Nothing in the ruling prohibits the U.S. from detaining would-be asylum-seekers until they can be granted a court hearing.



A federal judge ruled on Monday that the Trump administration cannot force asylum-seekers at the southern border to wait in Mexico until they are granted a court hearing.

It's another legal setback for President Donald Trump's efforts to curb immigration. The preliminary injunction granted by U.S. District Judge Richard Seebord halts a series of new policies implemented in January by the Department of Homeland Security (DHS) in the hopes of stopping Central American families from entering the U.S. as asylum-seekers. Seebord's ruling will take affect on Friday of this week.

The ruling comes just days after the Trump administration announced plans to expand the policy to cover other ports of entry along the southern border. The 11 plaintiffs who successfully sought the injunction against DHS had tried to enter the U.S. at the San Ysidoro checkpoint in southern California—the only border crossing where the new policy was enforced, at first. Now, the Trump administration has extended the same policy to the Calexico port of entry in southern California and to the border crossing in El Paso, Texas.

"Indications are that it will be further extended unless enjoined," wrote Seebord in issuing the injunction.

Nothing in the ruling prohibits the U.S. from detaining would-be asylum-seekers until they can be granted a court hearing, and nothing requires immigration officials to release asylum-seekers into the U.S., Seebord wrote.

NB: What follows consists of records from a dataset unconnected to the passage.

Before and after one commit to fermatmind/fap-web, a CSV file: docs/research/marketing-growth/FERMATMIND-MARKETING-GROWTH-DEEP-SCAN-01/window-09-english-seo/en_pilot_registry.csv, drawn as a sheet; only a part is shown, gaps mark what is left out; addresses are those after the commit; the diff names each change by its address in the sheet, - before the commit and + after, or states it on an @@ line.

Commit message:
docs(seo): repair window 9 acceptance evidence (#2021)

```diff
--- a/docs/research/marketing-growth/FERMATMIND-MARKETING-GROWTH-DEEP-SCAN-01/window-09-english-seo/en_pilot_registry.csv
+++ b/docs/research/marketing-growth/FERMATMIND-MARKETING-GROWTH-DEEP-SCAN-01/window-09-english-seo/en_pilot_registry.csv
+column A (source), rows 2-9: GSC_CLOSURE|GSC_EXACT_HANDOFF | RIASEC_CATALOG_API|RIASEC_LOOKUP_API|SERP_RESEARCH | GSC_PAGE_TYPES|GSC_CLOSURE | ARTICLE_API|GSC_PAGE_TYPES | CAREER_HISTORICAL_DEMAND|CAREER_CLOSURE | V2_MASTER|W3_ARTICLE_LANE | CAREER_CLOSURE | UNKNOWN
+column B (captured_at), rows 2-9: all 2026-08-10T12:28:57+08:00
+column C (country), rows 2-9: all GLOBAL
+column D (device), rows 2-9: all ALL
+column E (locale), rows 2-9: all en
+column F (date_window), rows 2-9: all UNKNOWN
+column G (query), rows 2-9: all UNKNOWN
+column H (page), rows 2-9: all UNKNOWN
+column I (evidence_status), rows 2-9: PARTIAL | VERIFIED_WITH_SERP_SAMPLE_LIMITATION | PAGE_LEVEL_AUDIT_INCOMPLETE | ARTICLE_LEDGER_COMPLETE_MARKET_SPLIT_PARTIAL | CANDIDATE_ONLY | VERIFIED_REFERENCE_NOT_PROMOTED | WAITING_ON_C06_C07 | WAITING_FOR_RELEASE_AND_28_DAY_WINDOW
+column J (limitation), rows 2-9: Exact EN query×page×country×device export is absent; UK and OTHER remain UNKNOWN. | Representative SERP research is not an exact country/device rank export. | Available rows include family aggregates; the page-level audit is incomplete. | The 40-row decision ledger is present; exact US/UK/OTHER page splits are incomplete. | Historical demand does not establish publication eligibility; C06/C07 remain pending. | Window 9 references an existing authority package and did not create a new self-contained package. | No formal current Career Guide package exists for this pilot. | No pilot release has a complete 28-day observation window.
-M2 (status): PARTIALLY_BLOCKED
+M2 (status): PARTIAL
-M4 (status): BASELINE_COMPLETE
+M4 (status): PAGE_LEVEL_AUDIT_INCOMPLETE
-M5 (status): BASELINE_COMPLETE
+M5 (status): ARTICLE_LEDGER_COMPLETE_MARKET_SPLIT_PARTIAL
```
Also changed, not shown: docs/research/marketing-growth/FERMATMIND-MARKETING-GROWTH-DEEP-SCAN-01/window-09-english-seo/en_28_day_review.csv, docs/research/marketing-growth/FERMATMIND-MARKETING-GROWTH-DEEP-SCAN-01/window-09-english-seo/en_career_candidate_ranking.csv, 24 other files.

While the number of border apprehensions remains well below the 1.6 million recorded in 2000, there has been a significant increase this year. Many of those apprehensions are the result of migrants willingly surrendering to border agents and claiming asylum. In mid-March, The Washington Post reported that as many as 240 migrants seeking asylum had been sent back to Mexico since the since the policy was unveiled in January.

As Reason's Shikha Dalmia noted earlier today, Mexico has been cooperating so far:

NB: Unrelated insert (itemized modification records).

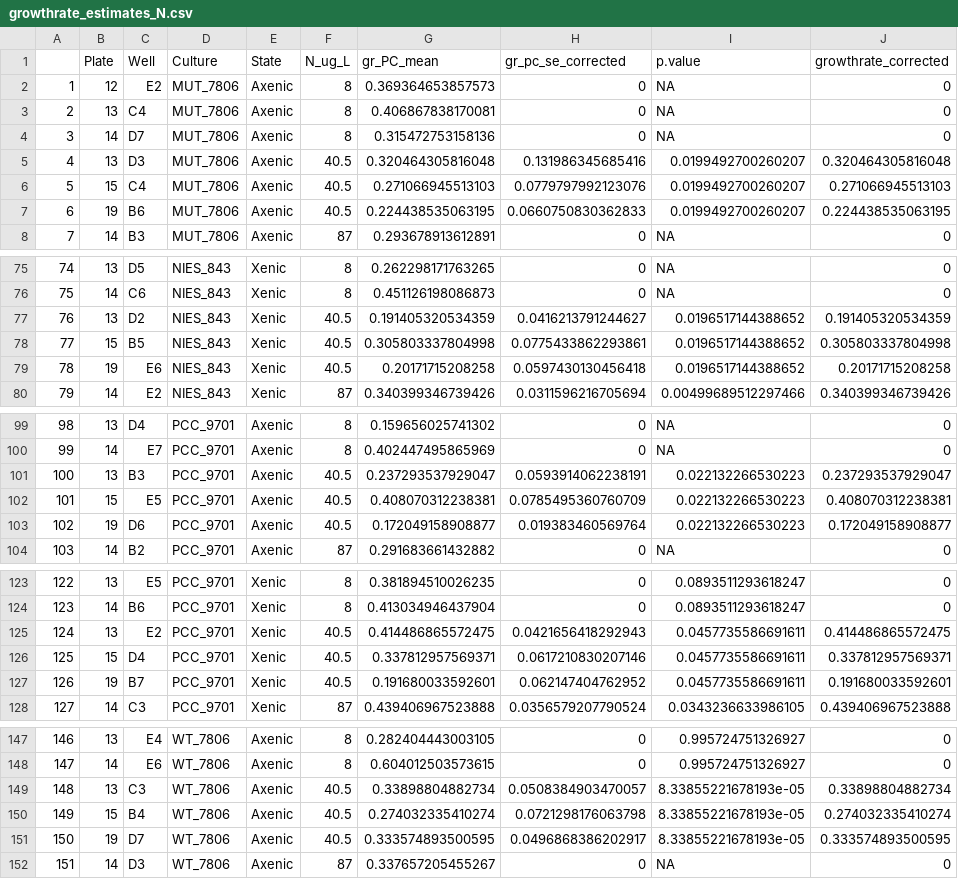
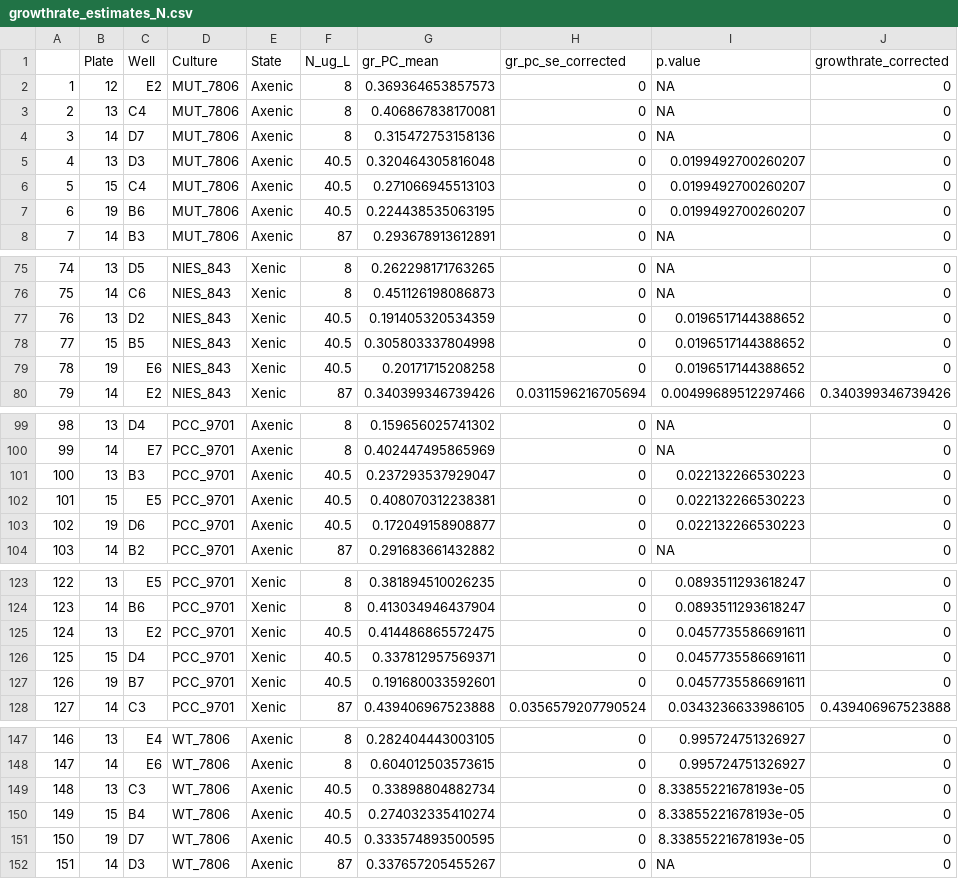
Before and after one commit to dylbaker/mLife2023Baker, a CSV file: data/growthrate_estimates_N.csv, drawn as a sheet; only a part is shown, gaps mark what is left out; the diff covers the shown part only.

```diff
--- a/data/growthrate_estimates_N.csv
+++ b/data/growthrate_estimates_N.csv
@@ -4,5 +4,5 @@
 "3",14,"D7","MUT_7806","Axenic",8,0.315472753158136,0,NA,0
-"4",13,"D3","MUT_7806","Axenic",40.5,0.320464305816048,0.131986345685416,0.0199492700260207,0.320464305816048
-"5",15,"C4","MUT_7806","Axenic",40.5,0.271066945513103,0.0779797992123076,0.0199492700260207,0.271066945513103
-"6",19,"B6","MUT_7806","Axenic",40.5,0.224438535063195,0.0660750830362833,0.0199492700260207,0.224438535063195
+"4",13,"D3","MUT_7806","Axenic",40.5,0.320464305816048,0,0.0199492700260207,0
+"5",15,"C4","MUT_7806","Axenic",40.5,0.271066945513103,0,0.0199492700260207,0
+"6",19,"B6","MUT_7806","Axenic",40.5,0.224438535063195,0,0.0199492700260207,0
 "7",14,"B3","MUT_7806","Axenic",87,0.293678913612891,0,NA,0
@@ -76,5 +76,5 @@
 "75",14,"C6","NIES_843","Xenic",8,0.451126198086873,0,NA,0
-"76",13,"D2","NIES_843","Xenic",40.5,0.191405320534359,0.0416213791244627,0.0196517144388652,0.191405320534359
-"77",15,"B5","NIES_843","Xenic",40.5,0.305803337804998,0.0775433862293861,0.0196517144388652,0.305803337804998
-"78",19,"E6","NIES_843","Xenic",40.5,0.20171715208258,0.0597430130456418,0.0196517144388652,0.20171715208258
+"76",13,"D2","NIES_843","Xenic",40.5,0.191405320534359,0,0.0196517144388652,0
+"77",15,"B5","NIES_843","Xenic",40.5,0.305803337804998,0,0.0196517144388652,0
+"78",19,"E6","NIES_843","Xenic",40.5,0.20171715208258,0,0.0196517144388652,0
 "79",14,"E2","NIES_843","Xenic",87,0.340399346739426,0.0311596216705694,0.00499689512297466,0.340399346739426
@@ -100,5 +100,5 @@
 "99",14,"E7","PCC_9701","Axenic",8,0.402447495865969,0,NA,0
-"100",13,"B3","PCC_9701","Axenic",40.5,0.237293537929047,0.0593914062238191,0.022132266530223,0.237293537929047
-"101",15,"E5","PCC_9701","Axenic",40.5,0.408070312238381,0.0785495360760709,0.022132266530223,0.408070312238381
-"102",19,"D6","PCC_9701","Axenic",40.5,0.172049158908877,0.019383460569764,0.022132266530223,0.172049158908877
+"100",13,"B3","PCC_9701","Axenic",40.5,0.237293537929047,0,0.022132266530223,0
+"101",15,"E5","PCC_9701","Axenic",40.5,0.408070312238381,0,0.022132266530223,0
+"102",19,"D6","PCC_9701","Axenic",40.5,0.172049158908877,0,0.022132266530223,0
 "103",14,"B2","PCC_9701","Axenic",87,0.291683661432882,0,NA,0
@@ -124,5 +124,5 @@
 "123",14,"B6","PCC_9701","Xenic",8,0.413034946437904,0,0.0893511293618247,0
-"124",13,"E2","PCC_9701","Xenic",40.5,0.414486865572475,0.0421656418292943,0.0457735586691611,0.414486865572475
-"125",15,"D4","PCC_9701","Xenic",40.5,0.337812957569371,0.0617210830207146,0.0457735586691611,0.337812957569371
-"126",19,"B7","PCC_9701","Xenic",40.5,0.191680033592601,0.062147404762952,0.0457735586691611,0.191680033592601
+"124",13,"E2","PCC_9701","Xenic",40.5,0.414486865572475,0,0.0457735586691611,0
+"125",15,"D4","PCC_9701","Xenic",40.5,0.337812957569371,0,0.0457735586691611,0
+"126",19,"B7","PCC_9701","Xenic",40.5,0.191680033592601,0,0.0457735586691611,0
 "127",14,"C3","PCC_9701","Xenic",87,0.439406967523888,0.0356579207790524,0.0343236633986105,0.439406967523888
@@ -148,5 +148,5 @@
 "147",14,"E6","WT_7806","Axenic",8,0.604012503573615,0,0.995724751326927,0
-"148",13,"C3","WT_7806","Axenic",40.5,0.33898804882734,0.0508384903470057,8.33855221678193e-05,0.33898804882734
-"149",15,"B4","WT_7806","Axenic",40.5,0.274032335410274,0.0721298176063798,8.33855221678193e-05,0.274032335410274
-"150",19,"D7","WT_7806","Axenic",40.5,0.333574893500595,0.0496868386202917,8.33855221678193e-05,0.333574893500595
+"148",13,"C3","WT_7806","Axenic",40.5,0.33898804882734,0,8.33855221678193e-05,0
+"149",15,"B4","WT_7806","Axenic",40.5,0.274032335410274,0,8.33855221678193e-05,0
+"150",19,"D7","WT_7806","Axenic",40.5,0.333574893500595,0,8.33855221678193e-05,0
 "151",14,"D3","WT_7806","Axenic",87,0.337657205455267,0,NA,0
```
Also changed, not shown: 6 edited cells elsewhere in this file, 23 other files.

This is mainly because the number of migrants it is holding is not that large, and the country doesn't want to jeopardize ongoing trade negotiations. However, it's hard to imagine that it'll scale up the program without major bribes.

The Trump administration argues that when migrants are released, they disappear, never to be heard from again. But the Department of Justice's own figures show that 90 percent of asylum seekers do, in fact, show up for their asylum hearings for the very good reason that if they don't, they could lose their shot at ever gaining legal status.

Trump will likely blame this legal defeat on liberal judges opposing his immigration policies for partisan reasons—and, indeed, Seebord is a judge in San Francisco. But forcing asylum-seekers to remain in Mexico was never a serious solution to the problems created by a surge of migrants at the border—certainly no more serious than claiming, as Trump did this weekend, that America "is full."

It's likely that Monday's injunction is only the first volley in what will become another lengthy legal battle over a Trump administration plan to reduce legal routes to immigration—all happening while human beings fleeing gang-violence in Central America hang in the balance.